Museums must find 'ethical' sponsors
Museums and galleries will be required to scrutinise the ethical standards of companies that provide sponsorship in the future under new rules.
Some museums have been criticised for deals with companies like BP and Shell.
The rules are in the new Museums Association ethical code, which has been approved at its annual conference.
It does not say museums should avoid any specific types of company, but does say museums must find sponsors who share their "ethical values".
It also says sponsors should not exert influence over the contents of exhibitions.
In May, Shell was accused of trying to influence the Science Museum in London when it sponsored a climate science gallery. The oil giant and the museum both said the museum retained full editorial control.
Campaigners have also protested against BP's sponsorship of institutions including the British Museum and Tate since the Gulf of Mexico oil spill in 2010, saying BP is trying to buy "cultural power" to improve its corporate image.
The Tate has said BP's sponsorship "fits in" with its "ethical policy".
Museums Association (MA) president David Fleming told the conference in Birmingham: "Scrutiny by the public of sponsorship and where we get our money from is not going to go away.
"It's extremely tricky and those of you here from British Museum and other institutions will know there's some outrage at some of the prospects of taking money from certain sources.

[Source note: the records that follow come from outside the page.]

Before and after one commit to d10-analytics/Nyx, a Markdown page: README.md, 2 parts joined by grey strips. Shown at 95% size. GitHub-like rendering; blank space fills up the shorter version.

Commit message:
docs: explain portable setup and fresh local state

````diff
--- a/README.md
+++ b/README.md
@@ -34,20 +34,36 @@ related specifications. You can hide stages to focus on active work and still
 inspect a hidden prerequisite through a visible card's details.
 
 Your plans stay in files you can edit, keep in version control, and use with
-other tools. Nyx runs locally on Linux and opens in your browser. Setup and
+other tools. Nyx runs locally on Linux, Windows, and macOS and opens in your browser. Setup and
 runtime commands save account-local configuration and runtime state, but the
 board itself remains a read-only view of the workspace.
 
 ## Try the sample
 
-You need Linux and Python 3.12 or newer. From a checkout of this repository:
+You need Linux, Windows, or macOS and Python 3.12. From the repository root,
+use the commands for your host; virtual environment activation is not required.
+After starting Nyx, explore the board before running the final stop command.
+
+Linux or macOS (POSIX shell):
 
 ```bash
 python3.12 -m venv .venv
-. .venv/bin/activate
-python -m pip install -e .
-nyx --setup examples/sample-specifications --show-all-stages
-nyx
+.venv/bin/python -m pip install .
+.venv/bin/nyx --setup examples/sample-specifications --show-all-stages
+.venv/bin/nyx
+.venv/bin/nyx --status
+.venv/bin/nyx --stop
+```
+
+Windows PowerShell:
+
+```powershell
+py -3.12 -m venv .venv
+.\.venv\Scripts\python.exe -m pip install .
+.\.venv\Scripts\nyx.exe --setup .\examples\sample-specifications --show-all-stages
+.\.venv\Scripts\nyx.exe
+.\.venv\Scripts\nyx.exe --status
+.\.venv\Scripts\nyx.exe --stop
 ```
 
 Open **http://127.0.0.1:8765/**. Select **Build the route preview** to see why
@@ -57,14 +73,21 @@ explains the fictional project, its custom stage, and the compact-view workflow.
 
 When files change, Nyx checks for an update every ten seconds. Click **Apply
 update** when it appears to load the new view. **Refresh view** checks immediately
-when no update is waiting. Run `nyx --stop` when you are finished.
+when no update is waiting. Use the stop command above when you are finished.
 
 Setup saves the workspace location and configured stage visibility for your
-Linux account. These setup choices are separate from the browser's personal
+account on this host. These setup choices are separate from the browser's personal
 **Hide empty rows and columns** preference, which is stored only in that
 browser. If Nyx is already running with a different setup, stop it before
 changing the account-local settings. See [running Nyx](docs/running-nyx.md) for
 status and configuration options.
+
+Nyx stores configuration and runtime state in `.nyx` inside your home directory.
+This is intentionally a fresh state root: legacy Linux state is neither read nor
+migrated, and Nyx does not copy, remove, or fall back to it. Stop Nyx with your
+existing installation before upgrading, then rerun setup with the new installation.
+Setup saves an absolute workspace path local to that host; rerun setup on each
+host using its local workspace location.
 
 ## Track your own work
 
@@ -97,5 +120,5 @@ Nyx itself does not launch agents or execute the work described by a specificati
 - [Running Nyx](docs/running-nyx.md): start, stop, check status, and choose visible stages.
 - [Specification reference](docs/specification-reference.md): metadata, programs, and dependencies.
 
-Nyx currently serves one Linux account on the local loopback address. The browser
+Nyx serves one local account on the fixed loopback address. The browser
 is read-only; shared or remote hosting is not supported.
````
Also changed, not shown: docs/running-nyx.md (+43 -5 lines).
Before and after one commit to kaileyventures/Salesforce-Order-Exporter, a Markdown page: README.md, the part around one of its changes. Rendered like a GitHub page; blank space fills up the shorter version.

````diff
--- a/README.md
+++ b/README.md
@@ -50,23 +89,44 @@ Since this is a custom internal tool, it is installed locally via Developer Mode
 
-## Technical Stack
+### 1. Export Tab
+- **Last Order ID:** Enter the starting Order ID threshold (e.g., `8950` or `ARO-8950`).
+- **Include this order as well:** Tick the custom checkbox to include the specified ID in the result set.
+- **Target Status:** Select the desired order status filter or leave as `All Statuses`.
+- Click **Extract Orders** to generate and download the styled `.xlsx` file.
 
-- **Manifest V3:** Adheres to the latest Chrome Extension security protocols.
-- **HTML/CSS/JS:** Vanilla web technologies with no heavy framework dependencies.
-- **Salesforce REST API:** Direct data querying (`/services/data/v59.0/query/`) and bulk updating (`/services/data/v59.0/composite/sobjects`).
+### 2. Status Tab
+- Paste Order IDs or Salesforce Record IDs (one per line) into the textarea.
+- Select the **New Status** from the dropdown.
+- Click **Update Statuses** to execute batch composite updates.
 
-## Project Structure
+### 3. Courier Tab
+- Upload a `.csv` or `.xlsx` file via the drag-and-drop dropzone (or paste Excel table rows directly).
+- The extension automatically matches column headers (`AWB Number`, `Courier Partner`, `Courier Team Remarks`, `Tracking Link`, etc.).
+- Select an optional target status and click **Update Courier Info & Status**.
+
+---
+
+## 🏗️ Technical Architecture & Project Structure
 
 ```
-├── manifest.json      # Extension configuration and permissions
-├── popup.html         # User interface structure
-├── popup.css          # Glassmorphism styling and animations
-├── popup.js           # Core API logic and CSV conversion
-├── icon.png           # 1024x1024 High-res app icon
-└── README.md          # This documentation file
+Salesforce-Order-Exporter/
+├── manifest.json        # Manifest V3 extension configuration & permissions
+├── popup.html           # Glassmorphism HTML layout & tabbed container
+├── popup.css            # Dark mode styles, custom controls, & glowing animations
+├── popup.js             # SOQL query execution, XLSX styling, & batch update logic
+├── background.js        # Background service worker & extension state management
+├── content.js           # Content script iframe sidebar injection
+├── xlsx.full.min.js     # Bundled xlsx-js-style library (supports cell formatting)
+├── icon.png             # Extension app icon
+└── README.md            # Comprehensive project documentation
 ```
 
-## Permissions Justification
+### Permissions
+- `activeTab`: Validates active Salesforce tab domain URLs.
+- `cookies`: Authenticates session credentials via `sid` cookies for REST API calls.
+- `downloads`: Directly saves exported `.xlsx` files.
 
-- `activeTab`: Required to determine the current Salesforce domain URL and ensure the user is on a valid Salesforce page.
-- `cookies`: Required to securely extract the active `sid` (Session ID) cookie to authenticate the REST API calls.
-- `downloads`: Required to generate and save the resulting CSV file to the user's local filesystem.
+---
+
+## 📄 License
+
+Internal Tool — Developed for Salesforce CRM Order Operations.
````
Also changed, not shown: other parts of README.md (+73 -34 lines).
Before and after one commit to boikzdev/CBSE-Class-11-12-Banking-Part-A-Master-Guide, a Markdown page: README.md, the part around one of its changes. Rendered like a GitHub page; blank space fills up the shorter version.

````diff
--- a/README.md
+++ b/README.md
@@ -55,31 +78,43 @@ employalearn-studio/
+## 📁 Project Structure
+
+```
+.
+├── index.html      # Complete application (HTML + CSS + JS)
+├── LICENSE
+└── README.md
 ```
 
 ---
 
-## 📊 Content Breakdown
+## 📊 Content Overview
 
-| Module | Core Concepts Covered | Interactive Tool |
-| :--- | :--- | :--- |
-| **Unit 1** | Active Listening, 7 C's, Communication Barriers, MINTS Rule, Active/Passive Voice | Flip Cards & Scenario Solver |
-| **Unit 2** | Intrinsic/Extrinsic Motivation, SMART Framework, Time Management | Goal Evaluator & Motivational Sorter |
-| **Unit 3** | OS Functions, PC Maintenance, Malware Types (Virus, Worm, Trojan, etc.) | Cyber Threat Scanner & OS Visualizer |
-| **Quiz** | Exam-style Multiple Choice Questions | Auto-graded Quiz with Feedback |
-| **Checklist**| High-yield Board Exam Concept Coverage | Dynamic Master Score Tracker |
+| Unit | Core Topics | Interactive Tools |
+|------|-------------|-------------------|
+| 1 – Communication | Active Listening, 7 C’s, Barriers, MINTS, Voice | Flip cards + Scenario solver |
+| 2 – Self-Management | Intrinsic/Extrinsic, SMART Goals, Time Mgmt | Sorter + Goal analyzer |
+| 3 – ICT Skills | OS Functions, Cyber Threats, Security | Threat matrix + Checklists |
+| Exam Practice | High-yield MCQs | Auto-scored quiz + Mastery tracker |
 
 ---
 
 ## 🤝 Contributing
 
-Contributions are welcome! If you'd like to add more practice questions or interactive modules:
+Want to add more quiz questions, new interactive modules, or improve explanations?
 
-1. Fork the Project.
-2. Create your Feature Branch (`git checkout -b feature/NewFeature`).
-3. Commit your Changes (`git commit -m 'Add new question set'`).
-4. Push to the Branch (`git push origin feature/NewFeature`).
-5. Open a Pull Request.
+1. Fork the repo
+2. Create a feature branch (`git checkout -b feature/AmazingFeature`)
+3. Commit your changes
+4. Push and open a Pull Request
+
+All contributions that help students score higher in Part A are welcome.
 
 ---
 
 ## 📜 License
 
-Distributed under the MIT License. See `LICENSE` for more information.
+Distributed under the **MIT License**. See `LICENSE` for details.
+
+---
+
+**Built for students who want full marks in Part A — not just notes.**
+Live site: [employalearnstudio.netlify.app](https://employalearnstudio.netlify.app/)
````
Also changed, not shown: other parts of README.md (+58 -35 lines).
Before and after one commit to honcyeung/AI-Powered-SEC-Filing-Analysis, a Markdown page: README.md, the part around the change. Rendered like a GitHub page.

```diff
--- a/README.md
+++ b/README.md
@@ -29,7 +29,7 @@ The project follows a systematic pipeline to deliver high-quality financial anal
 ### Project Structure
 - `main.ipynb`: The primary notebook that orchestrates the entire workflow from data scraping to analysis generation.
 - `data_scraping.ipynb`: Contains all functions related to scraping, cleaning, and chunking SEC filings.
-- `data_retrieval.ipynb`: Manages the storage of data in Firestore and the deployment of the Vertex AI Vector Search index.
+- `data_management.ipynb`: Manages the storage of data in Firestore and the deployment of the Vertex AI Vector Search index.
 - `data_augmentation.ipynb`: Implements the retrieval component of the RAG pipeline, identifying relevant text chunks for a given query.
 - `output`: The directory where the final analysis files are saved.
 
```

"That's democracy for you. You will have people complaining about this."
MA director Sharon Heal said the issue was becoming more important as public funding is cut.
"There will be less public funding in museums and therefore there's a pressure on museums and galleries to find alternative sources of funding," she said.
"When that pressure's on, museums and galleries need to think ethically about where that funding comes from so they don't abuse or break the trust the public places in them."
Under the new code of ethics, museums and galleries must "seek support from organisations whose ethical values are consistent with those of the museum".
Museums must also be clear about who funds exhibitions, Ms Heal added.
"The public don't like it if they feel the wool's been pulled over their eyes, if they find out that the content of an exhibition has been influenced by the company that sponsored it. The public trust museums to tell a straight story."
Meanwhile, David Fleming warned about the prospect of a "quantum shift" in the numbers of museums being forced to close as a result of financial problems.
More than 40 have shut since 2010, the conference heard.
Museum closures 'happening now'
Dr Fleming, who is also director of National Museums Liverpool, said: "Arguably there are more to come.
"It may well be that some closures are warranted. But we've got a bit of a quantum shift here because we may well be closing places that are really, really valuable."
Many of the closures have happened "under the radar", according to John Roles, head of Leeds Museums and Galleries.
He said: "We work with colleagues in other museums in West Yorkshire. We had a meeting earlier in the week and three of the four partners in the room have already closed museums.
"This is happening at the moment. This isn't something that's going to happen further ahead. It's happening already and it's not going to get any easier."
The conference was also told that financial cuts could lead more museums to try to sell artworks or artefacts - which is banned by the MA in most circumstances.
"We have seen an increase over the last 18 months in organisations that want to financially dispose of objects or parts of their collection and come to us for advice," Sharon Heal said.
Northampton Museums Service was expelled from the association last year after selling the 4,000-year-old Egyptian Sekhemka statue for almost £16m.
David Fleming said: "Happily [this] has not been replicated on a wider scale - yet.
"It's still early days. This is an especially tricky one because my sense is the public has no understanding of why museums might not want to dispose of things for financial reasons.
"On the contrary, the public that I met during the Sekhemka argument were saying, 'What's wrong with selling something if that means the museum has a future? Why wouldn't you do it?'
"I've got trustees who ask me the same kinds of questions. These questions are going to continue to be asked and we need to be really robust if we think that's a position we must defend."